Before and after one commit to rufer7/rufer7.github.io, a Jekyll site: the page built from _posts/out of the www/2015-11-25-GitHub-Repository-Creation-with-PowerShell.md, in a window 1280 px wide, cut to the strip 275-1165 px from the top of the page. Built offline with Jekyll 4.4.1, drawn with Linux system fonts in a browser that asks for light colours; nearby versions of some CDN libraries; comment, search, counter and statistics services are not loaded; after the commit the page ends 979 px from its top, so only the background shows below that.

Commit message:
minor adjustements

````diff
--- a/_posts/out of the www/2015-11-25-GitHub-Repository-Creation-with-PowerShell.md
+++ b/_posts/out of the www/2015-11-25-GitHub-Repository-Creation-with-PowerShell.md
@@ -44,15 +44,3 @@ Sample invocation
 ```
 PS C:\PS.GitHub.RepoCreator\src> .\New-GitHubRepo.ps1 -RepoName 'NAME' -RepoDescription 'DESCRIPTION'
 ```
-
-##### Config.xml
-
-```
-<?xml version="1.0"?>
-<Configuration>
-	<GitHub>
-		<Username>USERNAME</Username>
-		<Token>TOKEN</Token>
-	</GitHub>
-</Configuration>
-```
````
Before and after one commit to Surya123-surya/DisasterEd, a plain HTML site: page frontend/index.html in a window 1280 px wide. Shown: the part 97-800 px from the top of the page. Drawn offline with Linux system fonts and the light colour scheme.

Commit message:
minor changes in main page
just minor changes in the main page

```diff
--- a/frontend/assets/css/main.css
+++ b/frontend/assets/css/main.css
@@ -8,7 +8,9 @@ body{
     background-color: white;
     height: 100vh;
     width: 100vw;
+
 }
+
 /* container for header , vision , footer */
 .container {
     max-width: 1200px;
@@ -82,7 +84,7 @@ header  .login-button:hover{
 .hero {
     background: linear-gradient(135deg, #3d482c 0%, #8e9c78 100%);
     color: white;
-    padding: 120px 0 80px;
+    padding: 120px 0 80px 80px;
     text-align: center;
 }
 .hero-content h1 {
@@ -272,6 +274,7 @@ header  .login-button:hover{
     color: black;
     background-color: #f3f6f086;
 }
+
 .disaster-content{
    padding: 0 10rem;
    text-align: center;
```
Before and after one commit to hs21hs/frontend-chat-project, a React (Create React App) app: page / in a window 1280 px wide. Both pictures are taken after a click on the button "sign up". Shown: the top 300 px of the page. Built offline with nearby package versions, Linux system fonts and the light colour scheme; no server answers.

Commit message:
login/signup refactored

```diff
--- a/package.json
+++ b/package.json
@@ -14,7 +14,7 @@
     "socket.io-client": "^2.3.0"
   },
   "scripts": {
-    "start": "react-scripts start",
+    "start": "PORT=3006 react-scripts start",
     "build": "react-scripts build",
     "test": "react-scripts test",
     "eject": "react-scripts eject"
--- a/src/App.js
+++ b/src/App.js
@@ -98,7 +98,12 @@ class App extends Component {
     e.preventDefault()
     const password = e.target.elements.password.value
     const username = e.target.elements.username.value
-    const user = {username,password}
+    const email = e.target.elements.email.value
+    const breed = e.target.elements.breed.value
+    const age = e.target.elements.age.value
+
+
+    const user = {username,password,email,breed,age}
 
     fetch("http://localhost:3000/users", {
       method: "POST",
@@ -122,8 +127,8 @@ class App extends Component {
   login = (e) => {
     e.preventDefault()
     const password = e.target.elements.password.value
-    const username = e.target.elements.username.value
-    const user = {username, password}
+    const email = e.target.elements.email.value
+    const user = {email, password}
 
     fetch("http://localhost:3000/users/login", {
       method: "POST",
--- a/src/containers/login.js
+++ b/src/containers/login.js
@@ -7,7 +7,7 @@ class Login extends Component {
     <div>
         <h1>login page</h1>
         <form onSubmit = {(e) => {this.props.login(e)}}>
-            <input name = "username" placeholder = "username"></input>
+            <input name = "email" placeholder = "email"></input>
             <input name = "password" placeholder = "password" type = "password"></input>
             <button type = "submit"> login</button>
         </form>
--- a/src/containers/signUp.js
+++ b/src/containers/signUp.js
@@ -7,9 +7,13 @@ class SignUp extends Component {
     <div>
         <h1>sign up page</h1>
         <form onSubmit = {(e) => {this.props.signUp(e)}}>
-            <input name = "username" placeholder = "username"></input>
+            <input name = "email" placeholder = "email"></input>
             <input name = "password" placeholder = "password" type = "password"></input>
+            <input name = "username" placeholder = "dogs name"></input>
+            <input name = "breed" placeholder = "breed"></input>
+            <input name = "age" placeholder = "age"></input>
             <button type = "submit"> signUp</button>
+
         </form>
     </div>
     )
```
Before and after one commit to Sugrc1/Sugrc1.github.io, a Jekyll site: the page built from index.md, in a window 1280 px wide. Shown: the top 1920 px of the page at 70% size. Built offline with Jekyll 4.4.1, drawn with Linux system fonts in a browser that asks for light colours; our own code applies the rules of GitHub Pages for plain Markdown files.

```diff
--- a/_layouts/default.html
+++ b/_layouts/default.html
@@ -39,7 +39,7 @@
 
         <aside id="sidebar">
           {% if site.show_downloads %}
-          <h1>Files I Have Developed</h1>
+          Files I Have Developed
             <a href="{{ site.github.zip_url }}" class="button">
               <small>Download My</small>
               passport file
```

# # # # # # #

Instructions for the task => Where does "text" appear in the listing? Show every line that has it.

Task output =>
     text-align: center;
    text-align: center;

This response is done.